By Allison Proffitt
August 23, 2021 | Researchers at the Department of Energy’s Oak Ridge National Laboratory have developed a robotic disassembly system for spent electric vehicle battery packs to safely and efficiently recycle and reuse critical materials while reducing toxic waste.
With the anticipated growth in EVs over the next two decades comes the issue of how to recycle the large lithium-ion battery packs that power them. The need is expected to be significant.
“All one must do is turn on the news each evening to hear stories about the global supply of rare earth minerals becoming more complex and monopolized,” ORNL’s Tim McIntyre, staff scientist and principal investigator in the Energy Science and Technology Directorate, told Battery Power. “Access to critical materials has become a national security issue for the United States. Greater awareness of challenged supply chains is as critical as the materials themselves.”
Only a small percentage of lithium-ion vehicle batteries are recycled today, and the majority of the processes used to do so are not automated. To make recycling more economically feasible, it must be done at high throughput and be flexible enough to process multiple consumer products in a single facility.
To address that, engineers at ORNL’s Grid Research Integration and Deployment Center have been working to show that robots can accelerate disassembly and make the process safer for workers while greatly increasing throughput.
Whether a recycler simply wants to get through the outer housing to access batteries and replace worn components, or completely recycle battery stacks for recovery of cobalt, lithium, metal foils and other materials, the first step is battery diagnostics for safe and efficient handling and disassembly.

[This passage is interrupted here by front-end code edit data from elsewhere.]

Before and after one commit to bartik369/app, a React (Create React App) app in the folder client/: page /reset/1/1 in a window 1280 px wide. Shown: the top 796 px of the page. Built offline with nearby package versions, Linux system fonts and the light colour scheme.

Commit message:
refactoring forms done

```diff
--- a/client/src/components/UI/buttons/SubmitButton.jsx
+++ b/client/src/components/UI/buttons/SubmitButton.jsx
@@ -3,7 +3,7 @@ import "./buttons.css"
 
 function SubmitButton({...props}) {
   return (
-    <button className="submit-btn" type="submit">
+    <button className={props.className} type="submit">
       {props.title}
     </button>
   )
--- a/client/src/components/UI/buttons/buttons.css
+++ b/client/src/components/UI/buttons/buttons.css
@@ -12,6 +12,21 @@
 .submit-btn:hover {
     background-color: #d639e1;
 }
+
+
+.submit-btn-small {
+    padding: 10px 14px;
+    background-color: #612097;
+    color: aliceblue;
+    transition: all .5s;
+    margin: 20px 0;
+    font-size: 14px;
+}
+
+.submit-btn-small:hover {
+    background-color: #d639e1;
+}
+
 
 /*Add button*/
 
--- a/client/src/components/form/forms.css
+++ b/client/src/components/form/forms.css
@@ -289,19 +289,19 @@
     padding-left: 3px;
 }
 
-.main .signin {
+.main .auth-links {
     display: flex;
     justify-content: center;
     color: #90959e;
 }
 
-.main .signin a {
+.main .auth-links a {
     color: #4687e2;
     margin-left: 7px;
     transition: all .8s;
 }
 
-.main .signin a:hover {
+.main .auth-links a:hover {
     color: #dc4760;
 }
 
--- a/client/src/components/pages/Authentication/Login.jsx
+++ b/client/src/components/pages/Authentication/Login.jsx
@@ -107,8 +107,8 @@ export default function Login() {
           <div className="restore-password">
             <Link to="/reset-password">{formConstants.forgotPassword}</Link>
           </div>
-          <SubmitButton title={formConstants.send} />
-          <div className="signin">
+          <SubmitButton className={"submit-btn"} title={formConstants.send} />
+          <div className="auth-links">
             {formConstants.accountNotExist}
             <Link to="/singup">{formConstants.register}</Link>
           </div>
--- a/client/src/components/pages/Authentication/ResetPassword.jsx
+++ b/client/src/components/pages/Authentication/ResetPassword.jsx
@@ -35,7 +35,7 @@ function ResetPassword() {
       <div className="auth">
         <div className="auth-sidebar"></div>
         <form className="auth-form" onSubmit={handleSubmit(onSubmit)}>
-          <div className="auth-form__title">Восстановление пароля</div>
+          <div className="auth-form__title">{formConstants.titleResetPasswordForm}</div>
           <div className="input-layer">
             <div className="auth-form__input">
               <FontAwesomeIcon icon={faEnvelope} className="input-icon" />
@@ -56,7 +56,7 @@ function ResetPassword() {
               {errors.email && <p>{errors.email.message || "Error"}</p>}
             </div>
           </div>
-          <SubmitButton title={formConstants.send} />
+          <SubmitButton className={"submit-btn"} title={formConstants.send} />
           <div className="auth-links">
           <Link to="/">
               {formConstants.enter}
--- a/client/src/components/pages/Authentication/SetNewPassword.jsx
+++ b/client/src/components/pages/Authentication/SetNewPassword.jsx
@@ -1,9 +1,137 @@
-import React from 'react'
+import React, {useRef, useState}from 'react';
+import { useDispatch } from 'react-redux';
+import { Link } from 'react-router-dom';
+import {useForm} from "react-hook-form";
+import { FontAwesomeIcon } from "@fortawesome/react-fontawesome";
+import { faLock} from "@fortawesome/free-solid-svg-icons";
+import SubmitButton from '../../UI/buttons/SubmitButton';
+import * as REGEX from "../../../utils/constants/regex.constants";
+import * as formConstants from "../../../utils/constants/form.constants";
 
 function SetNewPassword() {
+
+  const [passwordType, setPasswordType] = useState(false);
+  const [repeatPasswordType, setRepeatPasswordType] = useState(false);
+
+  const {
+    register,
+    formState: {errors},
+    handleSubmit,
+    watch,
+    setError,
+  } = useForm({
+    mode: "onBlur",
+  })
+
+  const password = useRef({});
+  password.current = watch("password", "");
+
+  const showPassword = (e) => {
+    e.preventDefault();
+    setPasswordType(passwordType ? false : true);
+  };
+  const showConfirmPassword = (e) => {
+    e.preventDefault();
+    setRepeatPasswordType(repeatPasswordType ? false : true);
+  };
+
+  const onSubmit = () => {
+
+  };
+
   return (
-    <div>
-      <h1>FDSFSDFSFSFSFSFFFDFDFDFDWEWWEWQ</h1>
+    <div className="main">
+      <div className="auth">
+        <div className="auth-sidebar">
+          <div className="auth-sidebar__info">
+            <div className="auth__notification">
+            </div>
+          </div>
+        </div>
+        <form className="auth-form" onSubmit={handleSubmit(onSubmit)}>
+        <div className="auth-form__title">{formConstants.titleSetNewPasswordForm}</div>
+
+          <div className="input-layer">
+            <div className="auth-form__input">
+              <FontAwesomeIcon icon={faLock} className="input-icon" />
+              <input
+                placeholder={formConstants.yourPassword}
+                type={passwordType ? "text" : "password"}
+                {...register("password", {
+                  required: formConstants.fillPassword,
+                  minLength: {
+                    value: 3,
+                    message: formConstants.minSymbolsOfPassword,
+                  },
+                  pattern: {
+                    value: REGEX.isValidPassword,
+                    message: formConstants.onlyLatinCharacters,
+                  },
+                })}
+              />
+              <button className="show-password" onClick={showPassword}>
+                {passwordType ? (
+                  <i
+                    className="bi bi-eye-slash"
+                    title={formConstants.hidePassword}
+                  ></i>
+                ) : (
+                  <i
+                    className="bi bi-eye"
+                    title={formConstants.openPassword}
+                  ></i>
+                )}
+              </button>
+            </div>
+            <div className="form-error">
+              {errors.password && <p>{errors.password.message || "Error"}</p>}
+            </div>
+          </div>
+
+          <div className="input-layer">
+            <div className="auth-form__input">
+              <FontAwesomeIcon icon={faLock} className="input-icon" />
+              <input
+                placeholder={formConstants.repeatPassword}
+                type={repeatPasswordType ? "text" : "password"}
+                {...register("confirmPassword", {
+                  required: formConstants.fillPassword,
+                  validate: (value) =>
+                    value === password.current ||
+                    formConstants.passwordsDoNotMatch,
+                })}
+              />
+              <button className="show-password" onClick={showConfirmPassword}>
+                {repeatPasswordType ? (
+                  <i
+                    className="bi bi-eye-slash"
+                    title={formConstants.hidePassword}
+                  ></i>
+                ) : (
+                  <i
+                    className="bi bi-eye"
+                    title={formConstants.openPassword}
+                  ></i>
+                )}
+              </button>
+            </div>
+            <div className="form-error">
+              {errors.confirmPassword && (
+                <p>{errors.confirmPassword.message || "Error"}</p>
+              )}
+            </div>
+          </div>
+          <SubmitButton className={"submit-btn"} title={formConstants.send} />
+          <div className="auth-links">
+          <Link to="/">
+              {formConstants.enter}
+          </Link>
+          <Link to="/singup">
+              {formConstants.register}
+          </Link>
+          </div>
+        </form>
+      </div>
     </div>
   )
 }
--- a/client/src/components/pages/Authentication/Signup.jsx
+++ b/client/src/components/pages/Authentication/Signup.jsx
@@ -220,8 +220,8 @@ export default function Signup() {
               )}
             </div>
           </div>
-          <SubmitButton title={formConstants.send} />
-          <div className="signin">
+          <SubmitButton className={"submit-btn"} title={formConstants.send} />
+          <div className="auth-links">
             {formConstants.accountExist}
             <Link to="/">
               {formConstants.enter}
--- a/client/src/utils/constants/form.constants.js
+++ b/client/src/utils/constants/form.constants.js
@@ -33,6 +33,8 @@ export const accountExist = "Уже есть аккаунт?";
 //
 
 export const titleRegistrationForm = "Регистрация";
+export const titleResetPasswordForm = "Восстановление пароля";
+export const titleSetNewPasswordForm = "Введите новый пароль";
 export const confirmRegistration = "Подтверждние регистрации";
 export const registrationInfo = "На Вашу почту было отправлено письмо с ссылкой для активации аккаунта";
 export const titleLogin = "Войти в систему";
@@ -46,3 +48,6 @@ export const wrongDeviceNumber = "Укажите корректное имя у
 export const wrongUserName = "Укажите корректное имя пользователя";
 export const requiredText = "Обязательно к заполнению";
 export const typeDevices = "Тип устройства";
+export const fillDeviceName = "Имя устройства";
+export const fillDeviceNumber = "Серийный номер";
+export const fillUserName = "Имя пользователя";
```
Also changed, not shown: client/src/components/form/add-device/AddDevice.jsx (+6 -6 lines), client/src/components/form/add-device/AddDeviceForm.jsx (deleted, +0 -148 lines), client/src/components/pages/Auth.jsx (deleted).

“With our system, when the robot picks up the battery pack and puts it on the production line, it marks the last time a human will touch it until it’s in pieces and parts,” McIntyre said.
Limiting human interaction is important for both safety and efficiency. The robots swiftly remove bolts and other housing regardless of any remaining charge, whereas human operators must undertake an exacting, lengthy process to discharge used batteries before breaking them down manually. Automated disassembly reduces human exposure to toxic chemicals found inside the batteries and high power levels that are approaching the 900-volt level in some newer vehicles.
The automated system has been in development since July 2019 with several demonstrations and was developed as part of DOE’s Critical Materials Institute. Thus far, the robotic disassembly process has disassembled a few dozen batteries, McIntyre said, concentrating instead on handling a variety of pack configurations.
“The process has been designed with flexibility in mind. Detailed disassembly maps are created by a metrology system. If a stack is recognized by our vision system, the disassembly maps are uploaded to guide the disassembly process. If a stack is not recognized, it is diverted to the metrology station for fastener mapping. Our market analysis suggests many battery stacks will be duplicates. With the ability to map and store until significant duplicates are aggregated, the disassembly process can be optimized by AI tools. In cases where (one-of a-kind) tooling is needed, rapid prototyping with additive manufacturing can be employed to design and build those tools.”
The work builds on expertise developed in previous ORNL projects for the CMI that focused on robotic disassembly of hard drives for recovery of rare-earth magnets. Engineers also proved that those magnets can be directly reused in electric motors.
“Automatic disassembly of components containing critical materials not only eliminates labor-intensive manual disassembly but provides for an efficient process to separate the components into higher value streams where the critical materials are concentrated into individual feedstocks for recycle processing,” said CMI Director Tom Lograsso in a press release about the work. “This added value is an important part of establishing an economically viable process.”
The next step is to build the process up to commercial scale and develop a supply chain for spent batteries. “A consistent supply chain for Li-ion batteries must be established. With many EV/HEV battery stacks reaching their end-of-first-life, battery stack supplies will develop,” McIntyre believes. “ORNL has been in discussion with companies capable of providing these aggregation services,” he added.
The team also see opportunities to apply the same kind of disassembly system to electric vehicle drive trains for recovery of materials such as rare earth magnets, copper, steel and intact power electronics.